What is it?
Green coffee bean extract, a potential antioxidant, has high concentrations of polyphenols called chlorogenic acids (also present in roasted coffee and black tea). Chologenic acids influence glucose metabolism by inhibiting the enzyme glucose-6-phosphatase which plays a role in the liver’s glucose production. Besides weight loss and improvements in glucose, green coffee bean extract is also associated with minimizing blood pressure spikes.
Only a few human studies that use cholorgenic acid exist (none that examine the use in women with PCOS) and most had small sample sizes and poor design.
In the most recent study published in 2012 in Diabetes, Metabolic Syndrome and Obesity, overweight individuals from India were randomly assigned to a high-dose of cholorgenic acid, a low-dose of it, and a placebo for 6 weeks at a time, separated by a 2-week washout period. The chlorogenic acid content was 45.9%, and the dosage ranged from 700 to 1050 mg. No changes to diet were made. Significant reductions in body weight (an average of 10% loss), BMI, and percent body fat were found.
Many, however, question the validity of this study as it was funded by a supplement manufacturer. It had a tiny sample size (only 16 adults), lacked proper blinding and doses, had unreliable diet recalls, and repeated measurements. There was no mention of the results of those taking higher dosages of chlorgenic acid versus lower dosages. An article from Science-based Medicine summarizes the problems with this study well.
Another randomized control trial published in Nutrition and Metabolism studied the effects of 12 g decaffeinated coffee, 1 g chlorogenic acid, and placebo on glucose levels in 15 overweight men. No changes in glucose or insulin secretion were found.
There is some evidence, again from small sample sizes, that cholorgenic acid may lower blood pressure but more long-term and large sample sizes are needed.
Chlorogenic acid has been shown to raise total homocysteine concentrations in coffee and tea drinkers. (Elevated homocysteine levels is a risk factor for heart disease). Since cholorgenic acid may play a role in glucose metabolism, it could cause low blood sugar. It may also cause nutritional malabsorption issues and should not be used is you are pregnant or breastfeeding.
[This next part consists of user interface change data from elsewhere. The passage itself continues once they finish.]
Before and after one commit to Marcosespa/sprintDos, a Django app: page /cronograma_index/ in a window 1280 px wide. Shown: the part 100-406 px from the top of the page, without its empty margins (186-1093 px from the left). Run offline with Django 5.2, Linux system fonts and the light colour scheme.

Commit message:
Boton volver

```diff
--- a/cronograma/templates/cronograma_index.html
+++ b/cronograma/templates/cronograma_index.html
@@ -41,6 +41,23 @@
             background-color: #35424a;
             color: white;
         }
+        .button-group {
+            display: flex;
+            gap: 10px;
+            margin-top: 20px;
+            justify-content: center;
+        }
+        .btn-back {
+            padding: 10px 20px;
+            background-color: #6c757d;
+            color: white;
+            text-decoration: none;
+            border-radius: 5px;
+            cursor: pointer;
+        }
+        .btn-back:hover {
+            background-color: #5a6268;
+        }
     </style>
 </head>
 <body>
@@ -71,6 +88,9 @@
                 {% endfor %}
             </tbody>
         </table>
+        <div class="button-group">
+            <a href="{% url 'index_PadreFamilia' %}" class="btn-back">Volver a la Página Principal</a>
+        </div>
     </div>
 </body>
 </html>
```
Don’t believe the hype or clever marketing. There is no “magic pill” for weight loss, especially one that claims weight loss without lifestyle changes. If there were, pharmaceutical companies wouldn’t be investing billions of dollars to find one.
Until more long-term and well controlled studies examining the use of green coffee bean extract in PCOS are done, it shouldn’t be recommended. Your money can be better well spent on dietary supplements that do have substantial and reliable evidence to improve reproductive and metabolic symptoms of PCOS such as n-acetyl cysteine (NAC) and myo-inositol and d-chiro inositol.